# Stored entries
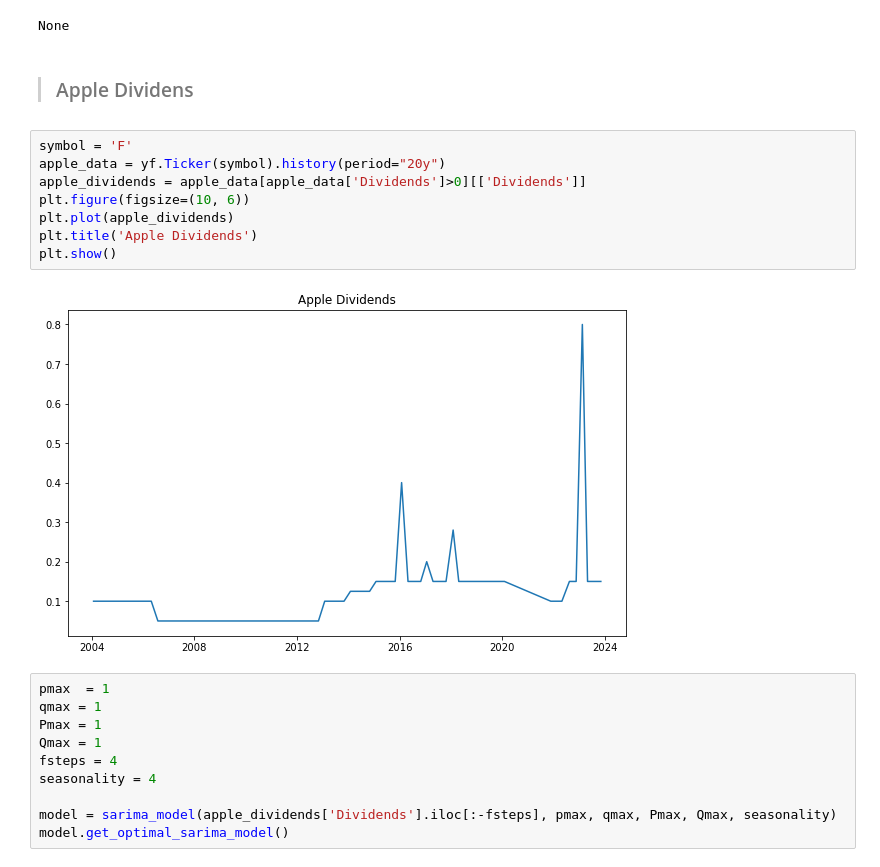
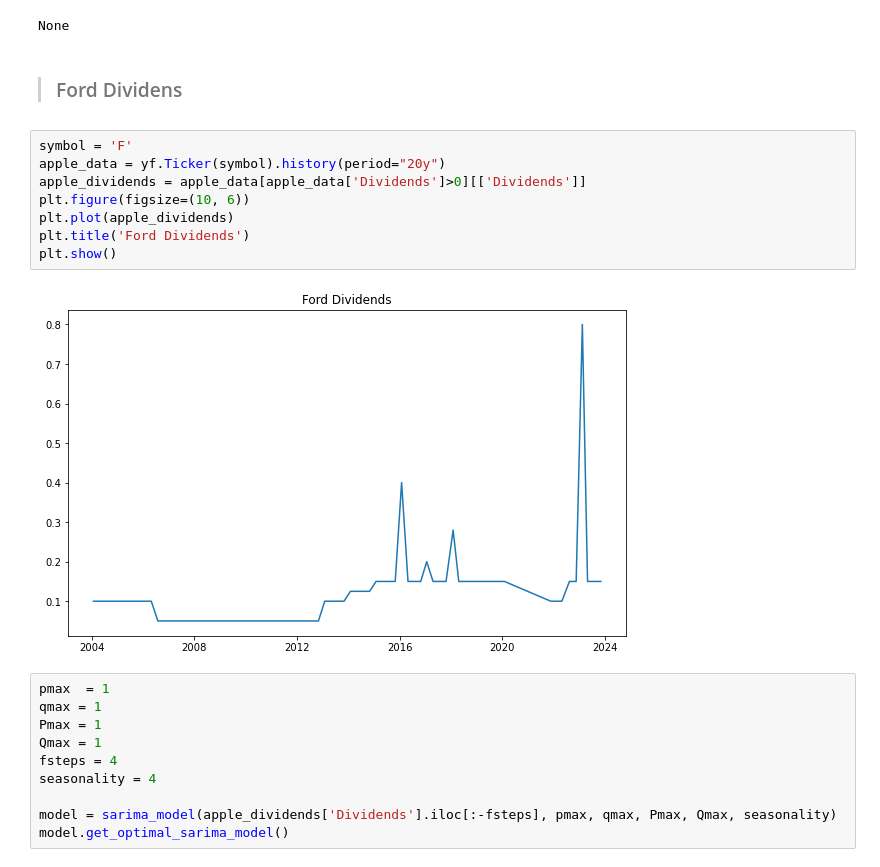
Before and after one commit to HoseinAhmadi97/Analysis_of_Financial_Time_Series, a Jupyter notebook: 4.Sarima.ipynb, the cells around one changed output. Drawn from its saved outputs; the diff is of its cells as text.

```diff
--- a/4.Sarima.ipynb
+++ b/4.Sarima.ipynb
@@ -337,17 +337,17 @@ display(model.forecast(steps=fsteps, actual_values = khodro_data['Adj Close'].il
 | 1402-08-30 | 2402.797503 | 2600 | 7.6 |
 None
 # %% [markdown]
-> ### Apple Dividens
+> ### Ford Dividens
 # %%
 symbol = 'F'
 apple_data = yf.Ticker(symbol).history(period="20y")
 apple_dividends = apple_data[apple_data['Dividends']>0][['Dividends']]
 plt.figure(figsize=(10, 6))
 plt.plot(apple_dividends)
-plt.title('Apple Dividends')
+plt.title('Ford Dividends')
 plt.show()
 # %% [output]
-[figure, old version]
+[figure, new version]
 # %%
 pmax  = 1
 qmax = 1
```
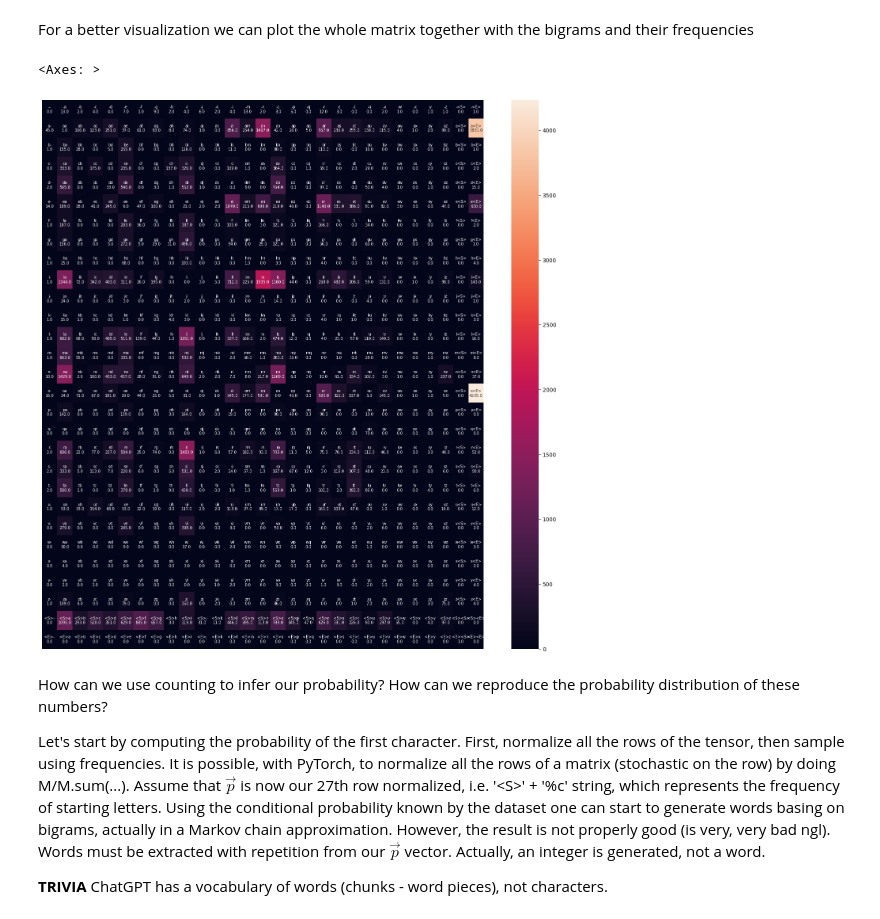
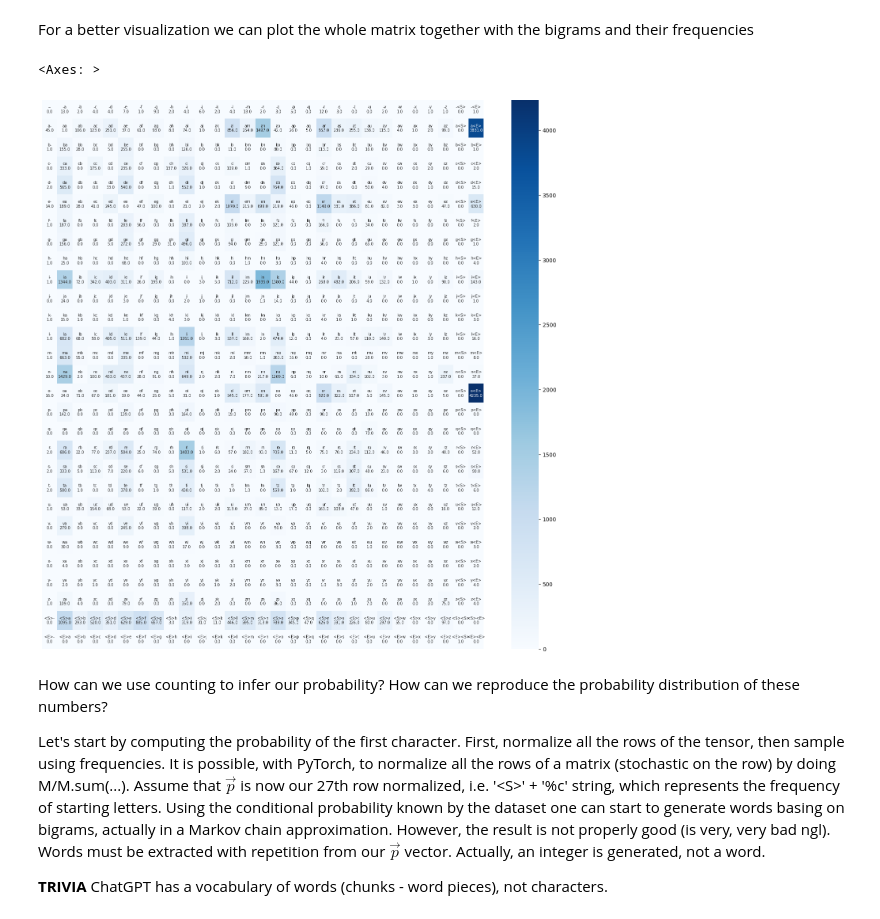
Before and after one commit to ludovicaisa/Physics_Unibo, a Jupyter notebook: src/Models_and_Numerical_Methods/bigrams.ipynb, the cells around one changed output. Drawn from its saved outputs; the diff is of its cells as text; code cells hidden in the pictures.

```diff
--- a/src/Models_and_Numerical_Methods/bigrams.ipynb
+++ b/src/Models_and_Numerical_Methods/bigrams.ipynb
@@ -165,12 +165,12 @@ For a better visualization we can plot the whole matrix together with the bigram
 # %%
 from matplotlib import pyplot as plt
 import numpy as np
 fig, ax = plt.subplots(figsize=(18, 18))
 labels = np.array([[itos[i] + itos[j] + '\n' + str(N[i,j].item()) for j in range(29)] for i in range(29)])
-sns.heatmap(N, xticklabels=False, yticklabels=False, fmt='', annot=labels, annot_kws={"fontsize":6.9}) # nice font size
+sns.heatmap(N, xticklabels=False, yticklabels=False, fmt='', cmap='Blues', annot=labels, annot_kws={"fontsize":6.9}) # nice font size
 # %% [output]
 <Axes: >
-[figure, old version]
+[figure, new version]
 # %% [markdown]
 How can we use counting to infer our probability?
 How can we reproduce the probability distribution of these numbers?
```
Also changed, not shown: parts of 4 cells of this notebook.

# Task brief
Output each line of the records exactly. Any picture is skipped.

# Task answer
Before and after one commit to HoseinAhmadi97/Analysis_of_Financial_Time_Series, a Jupyter notebook: 4.Sarima.ipynb, the cells around one changed output. Drawn from its saved outputs; the diff is of its cells as text.

```diff
--- a/4.Sarima.ipynb
+++ b/4.Sarima.ipynb
@@ -337,17 +337,17 @@ display(model.forecast(steps=fsteps, actual_values = khodro_data['Adj Close'].il
 | 1402-08-30 | 2402.797503 | 2600 | 7.6 |
 None
 # %% [markdown]
-> ### Apple Dividens
+> ### Ford Dividens
 # %%
 symbol = 'F'
 apple_data = yf.Ticker(symbol).history(period="20y")
 apple_dividends = apple_data[apple_data['Dividends']>0][['Dividends']]
 plt.figure(figsize=(10, 6))
 plt.plot(apple_dividends)
-plt.title('Apple Dividends')
+plt.title('Ford Dividends')
 plt.show()
 # %% [output]
-[figure, old version]
+[figure, new version]
 # %%
 pmax  = 1
 qmax = 1
```
Before and after one commit to ludovicaisa/Physics_Unibo, a Jupyter notebook: src/Models_and_Numerical_Methods/bigrams.ipynb, the cells around one changed output. Drawn from its saved outputs; the diff is of its cells as text; code cells hidden in the pictures.

```diff
--- a/src/Models_and_Numerical_Methods/bigrams.ipynb
+++ b/src/Models_and_Numerical_Methods/bigrams.ipynb
@@ -165,12 +165,12 @@ For a better visualization we can plot the whole matrix together with the bigram
 # %%
 from matplotlib import pyplot as plt
 import numpy as np
 fig, ax = plt.subplots(figsize=(18, 18))
 labels = np.array([[itos[i] + itos[j] + '\n' + str(N[i,j].item()) for j in range(29)] for i in range(29)])
-sns.heatmap(N, xticklabels=False, yticklabels=False, fmt='', annot=labels, annot_kws={"fontsize":6.9}) # nice font size
+sns.heatmap(N, xticklabels=False, yticklabels=False, fmt='', cmap='Blues', annot=labels, annot_kws={"fontsize":6.9}) # nice font size
 # %% [output]
 <Axes: >
-[figure, old version]
+[figure, new version]
 # %% [markdown]
 How can we use counting to infer our probability?
 How can we reproduce the probability distribution of these numbers?
```
Also changed, not shown: parts of 4 cells of this notebook.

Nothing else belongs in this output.